In the first, look between the two windows on the right and you see the vapor barrier over insulation. In the next, you see paneling up to the window level, the vapor barrier torn aside and me installing 2x2 framework. In the last one, the paneling is done.

What happened is that I had put paneling up just a bit higher than in the second shot and remembered we were going to put our heater (lower left of the second photo) on this wall. Then I wondered what it was going to attach too. Then I got the heater out and read the instructions. Then I started ripping stuff apart to put a framework in place to attach the heater too. Of course it worked out fine, but took time I'd rather have not spent this way.

The thing that is time consuming - besides ripping stuff out and rebuilding it - is cutting all the notches around windows and outlets.

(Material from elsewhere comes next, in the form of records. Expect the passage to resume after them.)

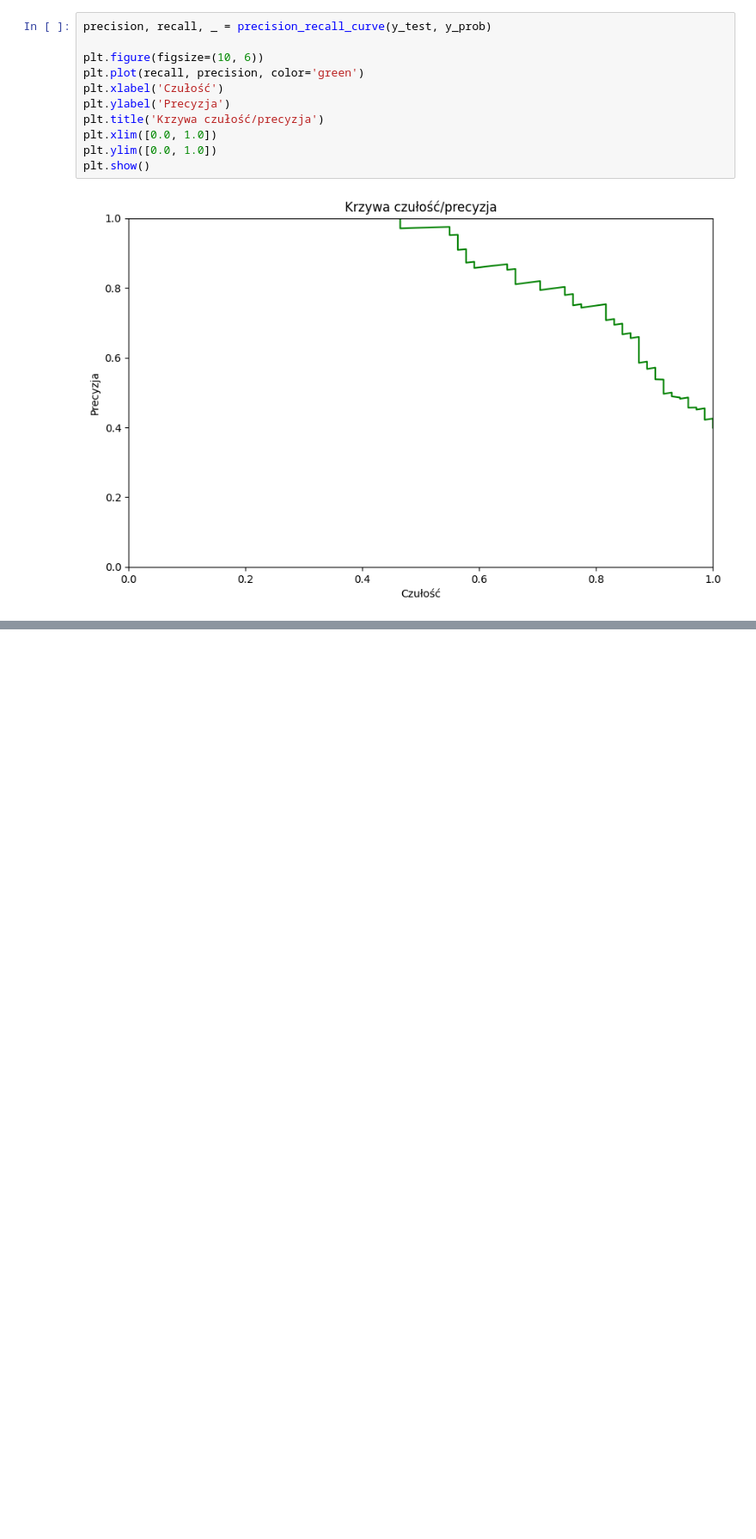
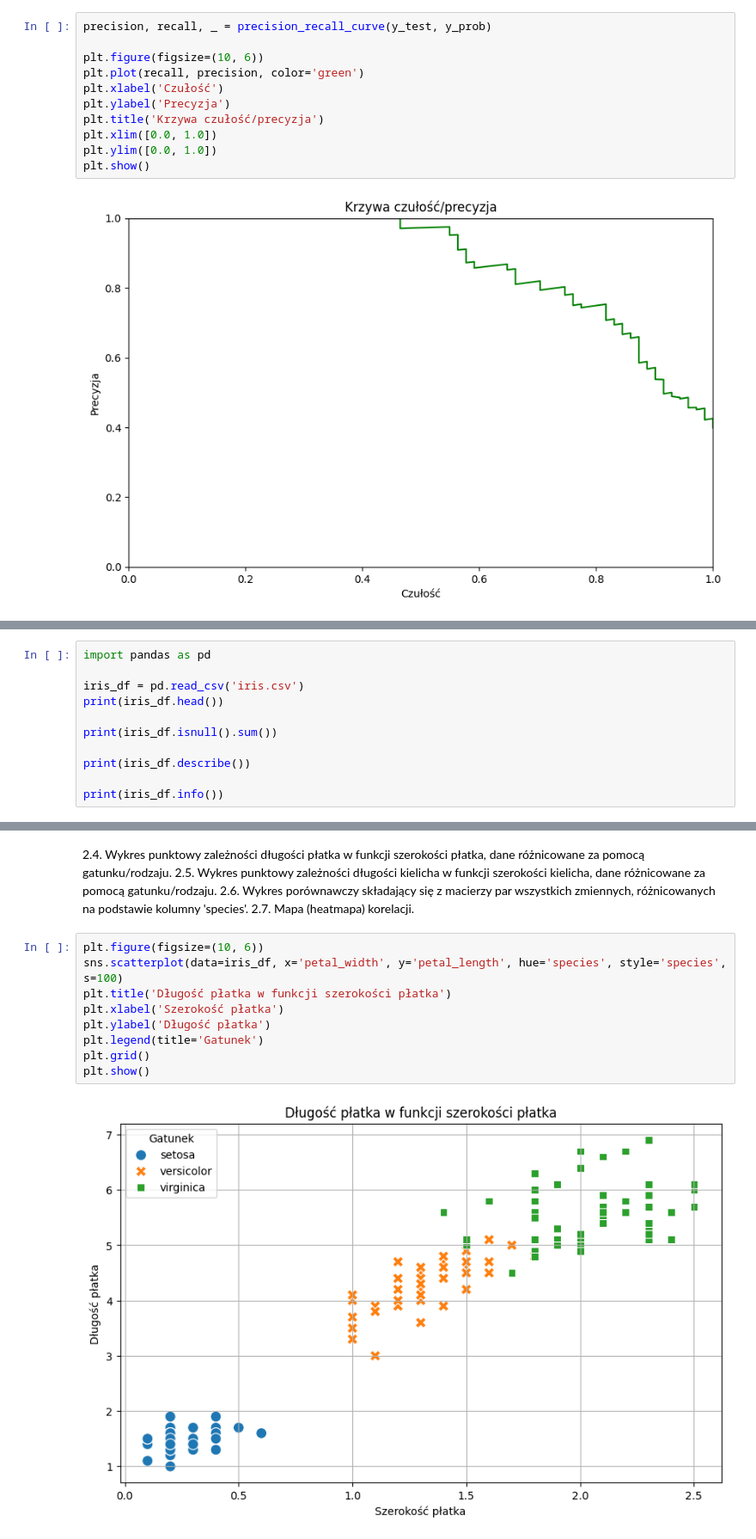
Before and after one commit to juliaduch/maszynowa_analiza_danych, a Jupyter notebook: Duch_Julia_LMAD_PSI_L3.ipynb, the cells around one changed output, grey strips where cells are left out. Shown at 86% size. Cells and saved outputs as stored; diff of their text form; blank space fills up the shorter version.

```diff
--- a/Duch_Julia_LMAD_PSI_L3.ipynb
+++ b/Duch_Julia_LMAD_PSI_L3.ipynb
@@ -302,0 +313,11 @@ plt.show()
+# %%
+import pandas as pd
+
+iris_df = pd.read_csv('iris.csv')
+print(iris_df.head())
+
+print(iris_df.isnull().sum())
+
+print(iris_df.describe())
+
+print(iris_df.info())
@@ -302,0 +342,19 @@ plt.show()
+# %% [markdown]
+2.4. Wykres punktowy zależności długości płatka w funkcji szerokości płatka, dane
+różnicowane za pomocą gatunku/rodzaju.
+2.5. Wykres punktowy zależności długości kielicha w funkcji szerokości kielicha, dane
+różnicowane za pomocą gatunku/rodzaju.
+2.6. Wykres porównawczy składający się z macierzy par wszystkich zmiennych,
+różnicowanych na podstawie kolumny 'species'.
+2.7. Mapa (heatmapa) korelacji.
+# %%
+plt.figure(figsize=(10, 6))
+sns.scatterplot(data=iris_df, x='petal_width', y='petal_length', hue='species', style='species', s=100)
+plt.title('Długość płatka w funkcji szerokości płatka')
+plt.xlabel('Szerokość płatka')
+plt.ylabel('Długość płatka')
+plt.legend(title='Gatunek')
+plt.grid()
+plt.show()
+# %% [output]
+[figure, added]
```
Also changed, not shown: parts of 16 cells of this notebook, 1 other file.
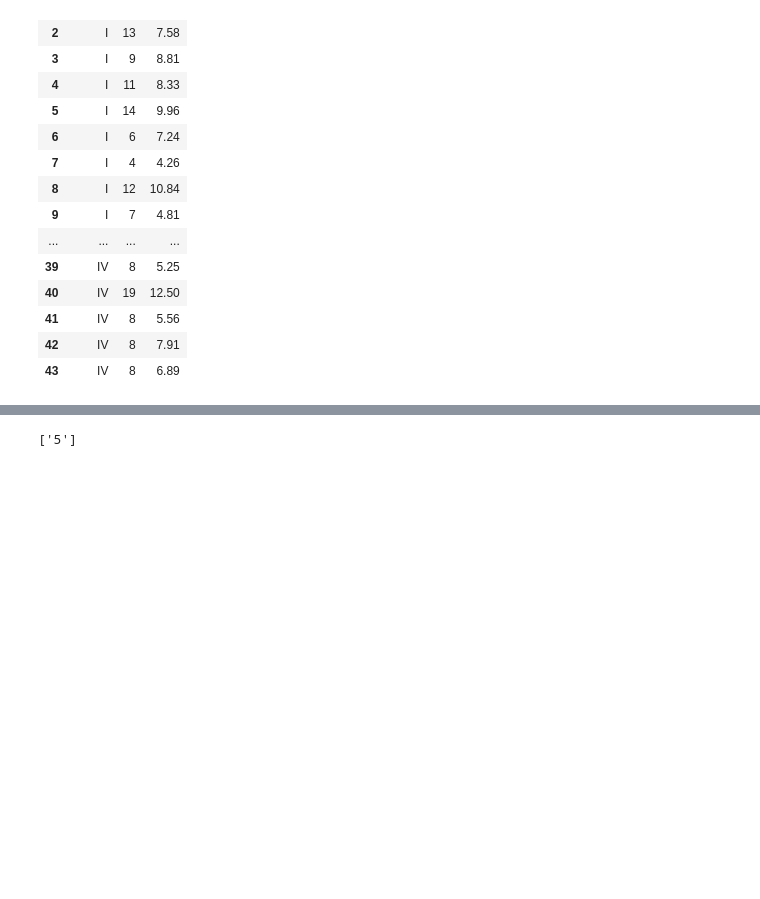
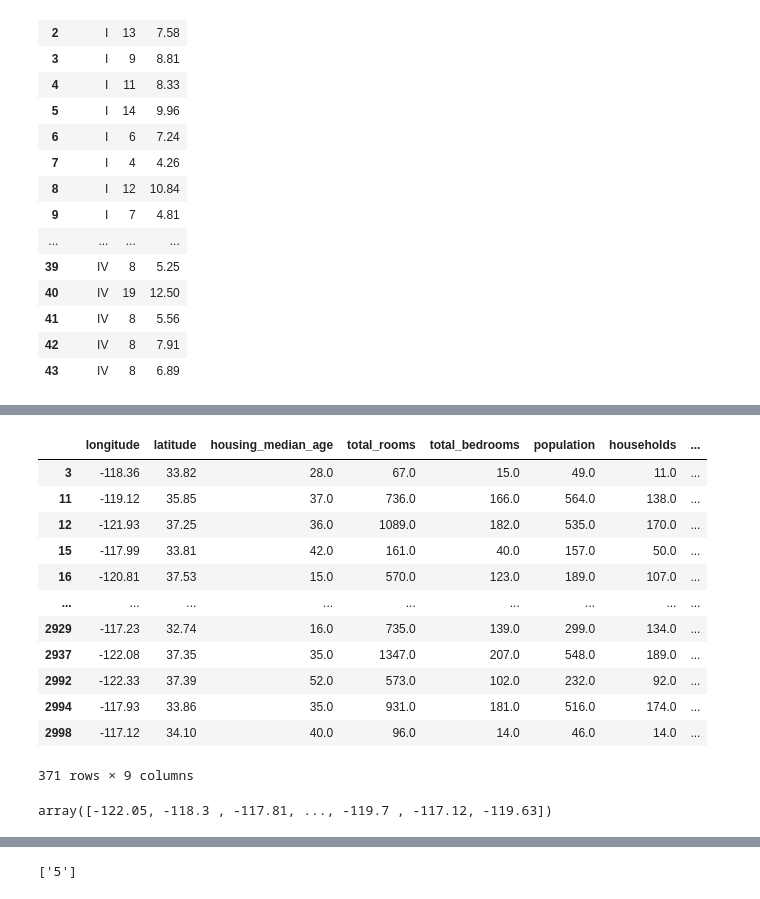
Before and after one commit to AhammedKabeer434/data_1, a Jupyter notebook: Data_Science.ipynb, the cells around one changed output, grey strips where cells are left out. Saved outputs shown, nothing was run; the diff lists cells and outputs as text; code cells hidden in the pictures; blank space fills up the shorter version.

```diff
--- a/Data_Science.ipynb
+++ b/Data_Science.ipynb
@@ -1556,0 +1998,6 @@ copy housing from 'D:\Data Science\chennai_housing_test.csv' delimiter ',' csv h
+# %%
+import pandas as pd
+
+df = pd.read_csv("/content/sample_data/california_housing_test.csv")
+
+df.head()
@@ -1556,0 +2011,20 @@ copy housing from 'D:\Data Science\chennai_housing_test.csv' delimiter ',' csv h
+# %%
+df.query("housing_median_age > 20"and "households < 200") # Shows the value according to the filter
+# %% [output]
+|  | longitude | latitude | housing_median_age | total_rooms | total_bedrooms | population | households | ... |
+| 3 | -118.36 | 33.82 | 28.0 | 67.0 | 15.0 | 49.0 | 11.0 | ... |
+| 11 | -119.12 | 35.85 | 37.0 | 736.0 | 166.0 | 564.0 | 138.0 | ... |
+| 12 | -121.93 | 37.25 | 36.0 | 1089.0 | 182.0 | 535.0 | 170.0 | ... |
+| 15 | -117.99 | 33.81 | 42.0 | 161.0 | 40.0 | 157.0 | 50.0 | ... |
+| 16 | -120.81 | 37.53 | 15.0 | 570.0 | 123.0 | 189.0 | 107.0 | ... |
+| ... | ... | ... | ... | ... | ... | ... | ... | ... |
+| 2929 | -117.23 | 32.74 | 16.0 | 735.0 | 139.0 | 299.0 | 134.0 | ... |
+| 2937 | -122.08 | 37.35 | 35.0 | 1347.0 | 207.0 | 548.0 | 189.0 | ... |
+| 2992 | -122.33 | 37.39 | 52.0 | 573.0 | 102.0 | 232.0 | 92.0 | ... |
+| 2994 | -117.93 | 33.86 | 35.0 | 931.0 | 181.0 | 516.0 | 174.0 | ... |
+| 2998 | -117.12 | 34.10 | 40.0 | 96.0 | 14.0 | 46.0 | 14.0 | ... |
+371 rows × 9 columns
+# %%
+df['longitude'].values # Shows the values in the column in an array
+# %% [output]
+array([-122.05, -118.3 , -117.81, ..., -119.7 , -117.12, -119.63])
```
Also changed, not shown: parts of 85 cells of this notebook.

Wednesday, July 15, 2009

Latest update

It is hard to get good photos of the front of the house (the back of the trailer) because of the way our shop is laid out, but here is a pic of some of the detail around the porch area. We have protective cover over the deck boards and don't yet have all the trim in place - notably around the door.

In the picture below you can see 2 4x4s in the foreground that aren't part of the house, but otherwise this should give you an idea of how the front of the house is coming together.

We wanted an insulated box around the wheel wells, so we build a simple 2x4 structure for that, and you can see that we have sealed the edges in most places with foam insulation.

The foam is a VOC free soy based insulation.